I found a small unit with a metal inside that you place in your freezer until it is frozen. The brand name appears to be French although the little recipe book says to send your recipes to a Virginia address. After the metal bucket was cold you removed it and placed it in the ice cream maker. Next you poured your mixture into it and simply stirred until you had ice cream. When the grandchildren were small we made ice cream quite often. The children took turns cranking it until it was thickened. At that point we put it into the freezer unit of the refrigerator so that it was ready to serve for supper.
This little "freezer" has many recipes. There is even a recipe for grapefruit sorbet that is very calorie friendly along with basic vanilla and chocolate recipes. Just maybe it is time for some good old-fashioned homemade ice cream. I even noticed that the ice cream mixtures could be stored for a period of time. I could make up a batch, take the little unit and we could enjoy homemade ice cream at the fair.
I have one sherbet recipe that does not even need a special freezer. You simply put it into the freezer, then remove it and stir it every so often until it is frozen. I used this type when I made a "slice of watermelon" for a party. In a 9-inch spring form pan lined with waxed paper I put a ring of lime sherbet. Then I filled in the center with raspberry sherbet. I poked in a few chocolate chips to look like seeds and froze it. When it was time to serve the slices I unmolded it using the waxed paper and flipped it onto a plate. A few shortbread cookies and I had dessert.
Vanilla is still listed as the favorite flavor with chocolate, strawberry and butter pecan close behind. It is said that most of the vanilla that is used in the United States and Europe is used in ice cream. Be sure to read your labels to see what type of vanilla is used in the product you purchase since pure vanilla is not always used. While you are reading that label be sure that real dairy ingredients are featured.
When you enter "ice cream" in your search bar you come up with all kinds of recipes for ice cream, gelato and frozen custard. I remembered seeing one of the Food Network people make a simple gelato so I checked on the recipes. I could not find any that sounded simple or could be done in a short amount of time.
There are small companies that produce small batches of ice cream as well as very large companies. When we were in Vermont we visited the Ben and Jerry's facility. We got the behind the scenes tour plus a taste of a flavor they were working on and were asked for our comments.
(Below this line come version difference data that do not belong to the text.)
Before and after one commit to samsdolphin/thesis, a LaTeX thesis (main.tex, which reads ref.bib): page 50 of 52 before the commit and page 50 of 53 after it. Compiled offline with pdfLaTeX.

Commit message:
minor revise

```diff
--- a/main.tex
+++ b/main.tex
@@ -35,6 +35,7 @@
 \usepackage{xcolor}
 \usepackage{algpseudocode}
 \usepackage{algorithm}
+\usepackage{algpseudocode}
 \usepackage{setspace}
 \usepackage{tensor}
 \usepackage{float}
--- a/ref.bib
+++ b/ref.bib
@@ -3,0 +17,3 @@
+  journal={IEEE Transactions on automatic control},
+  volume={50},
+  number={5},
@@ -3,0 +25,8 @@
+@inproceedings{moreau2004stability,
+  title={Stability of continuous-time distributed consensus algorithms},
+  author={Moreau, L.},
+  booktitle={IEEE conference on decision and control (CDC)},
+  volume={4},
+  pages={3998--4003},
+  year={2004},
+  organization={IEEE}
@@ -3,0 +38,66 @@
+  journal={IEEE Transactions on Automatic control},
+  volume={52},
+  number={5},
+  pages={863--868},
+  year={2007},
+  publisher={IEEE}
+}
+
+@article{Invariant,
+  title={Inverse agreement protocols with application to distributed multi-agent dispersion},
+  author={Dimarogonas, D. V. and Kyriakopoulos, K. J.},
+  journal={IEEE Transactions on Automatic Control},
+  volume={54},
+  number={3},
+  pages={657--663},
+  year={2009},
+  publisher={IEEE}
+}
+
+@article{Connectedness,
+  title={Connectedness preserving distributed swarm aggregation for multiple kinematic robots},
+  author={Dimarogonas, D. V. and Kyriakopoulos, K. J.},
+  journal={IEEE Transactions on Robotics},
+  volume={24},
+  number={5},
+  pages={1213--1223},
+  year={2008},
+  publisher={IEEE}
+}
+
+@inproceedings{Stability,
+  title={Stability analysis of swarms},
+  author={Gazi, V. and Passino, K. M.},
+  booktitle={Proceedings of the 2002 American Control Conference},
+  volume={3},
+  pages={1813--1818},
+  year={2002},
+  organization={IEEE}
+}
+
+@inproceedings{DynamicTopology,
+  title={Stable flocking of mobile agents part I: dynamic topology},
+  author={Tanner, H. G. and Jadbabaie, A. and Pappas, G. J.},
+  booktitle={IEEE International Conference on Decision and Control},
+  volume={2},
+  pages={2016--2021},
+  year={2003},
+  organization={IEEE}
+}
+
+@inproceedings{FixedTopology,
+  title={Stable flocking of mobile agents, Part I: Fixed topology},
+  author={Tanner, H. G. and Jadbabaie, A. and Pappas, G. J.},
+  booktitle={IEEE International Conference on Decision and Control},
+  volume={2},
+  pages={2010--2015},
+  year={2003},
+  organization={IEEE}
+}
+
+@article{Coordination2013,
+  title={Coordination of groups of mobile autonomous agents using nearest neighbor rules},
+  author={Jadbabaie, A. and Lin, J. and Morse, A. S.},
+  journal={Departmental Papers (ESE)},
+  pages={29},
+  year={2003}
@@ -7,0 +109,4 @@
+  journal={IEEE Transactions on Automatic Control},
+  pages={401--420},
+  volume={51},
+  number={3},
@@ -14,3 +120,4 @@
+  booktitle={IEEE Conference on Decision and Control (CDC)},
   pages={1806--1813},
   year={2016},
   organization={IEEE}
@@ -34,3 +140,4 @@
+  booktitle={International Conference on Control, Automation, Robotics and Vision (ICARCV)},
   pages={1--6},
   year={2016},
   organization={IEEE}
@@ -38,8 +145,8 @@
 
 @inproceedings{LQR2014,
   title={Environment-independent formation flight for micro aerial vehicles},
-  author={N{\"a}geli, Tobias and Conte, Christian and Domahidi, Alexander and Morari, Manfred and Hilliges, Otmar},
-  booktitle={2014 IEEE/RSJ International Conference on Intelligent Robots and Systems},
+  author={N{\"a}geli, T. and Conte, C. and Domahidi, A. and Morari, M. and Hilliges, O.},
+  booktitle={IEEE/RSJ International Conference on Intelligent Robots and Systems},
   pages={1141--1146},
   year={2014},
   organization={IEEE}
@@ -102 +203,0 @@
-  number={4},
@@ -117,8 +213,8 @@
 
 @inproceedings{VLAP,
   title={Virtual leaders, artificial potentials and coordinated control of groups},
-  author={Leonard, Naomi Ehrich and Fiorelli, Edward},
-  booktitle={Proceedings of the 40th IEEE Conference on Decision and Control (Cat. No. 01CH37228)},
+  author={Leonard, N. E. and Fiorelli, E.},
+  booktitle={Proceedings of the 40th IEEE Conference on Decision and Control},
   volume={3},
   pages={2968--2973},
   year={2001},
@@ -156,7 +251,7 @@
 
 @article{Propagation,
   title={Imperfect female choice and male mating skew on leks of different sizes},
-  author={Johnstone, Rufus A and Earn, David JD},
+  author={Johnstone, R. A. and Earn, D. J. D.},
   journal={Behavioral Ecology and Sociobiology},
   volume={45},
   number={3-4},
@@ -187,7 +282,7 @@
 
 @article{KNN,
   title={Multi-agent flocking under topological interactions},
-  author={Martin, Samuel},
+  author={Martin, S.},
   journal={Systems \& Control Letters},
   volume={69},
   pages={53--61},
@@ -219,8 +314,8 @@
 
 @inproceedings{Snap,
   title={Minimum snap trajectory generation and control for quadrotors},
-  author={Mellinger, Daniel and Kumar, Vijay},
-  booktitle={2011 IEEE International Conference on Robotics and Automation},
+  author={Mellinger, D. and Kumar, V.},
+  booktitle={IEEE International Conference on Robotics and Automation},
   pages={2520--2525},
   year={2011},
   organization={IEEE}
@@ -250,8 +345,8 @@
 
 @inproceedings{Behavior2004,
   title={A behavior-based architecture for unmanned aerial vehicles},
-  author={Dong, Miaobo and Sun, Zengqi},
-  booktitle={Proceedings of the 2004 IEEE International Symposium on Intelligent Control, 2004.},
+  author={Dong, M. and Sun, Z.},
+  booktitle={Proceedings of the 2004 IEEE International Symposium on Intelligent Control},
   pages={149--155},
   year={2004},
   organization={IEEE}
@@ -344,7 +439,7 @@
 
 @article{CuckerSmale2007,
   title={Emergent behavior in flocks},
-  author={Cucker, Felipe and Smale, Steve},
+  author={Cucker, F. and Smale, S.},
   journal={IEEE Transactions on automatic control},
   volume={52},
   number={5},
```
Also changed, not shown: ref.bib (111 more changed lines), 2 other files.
Why not enjoy some ice cream for dessert this evening? You will be glad you did.
Ann Swanson writes from her home in Russell, Pa. Contact at email@example.com.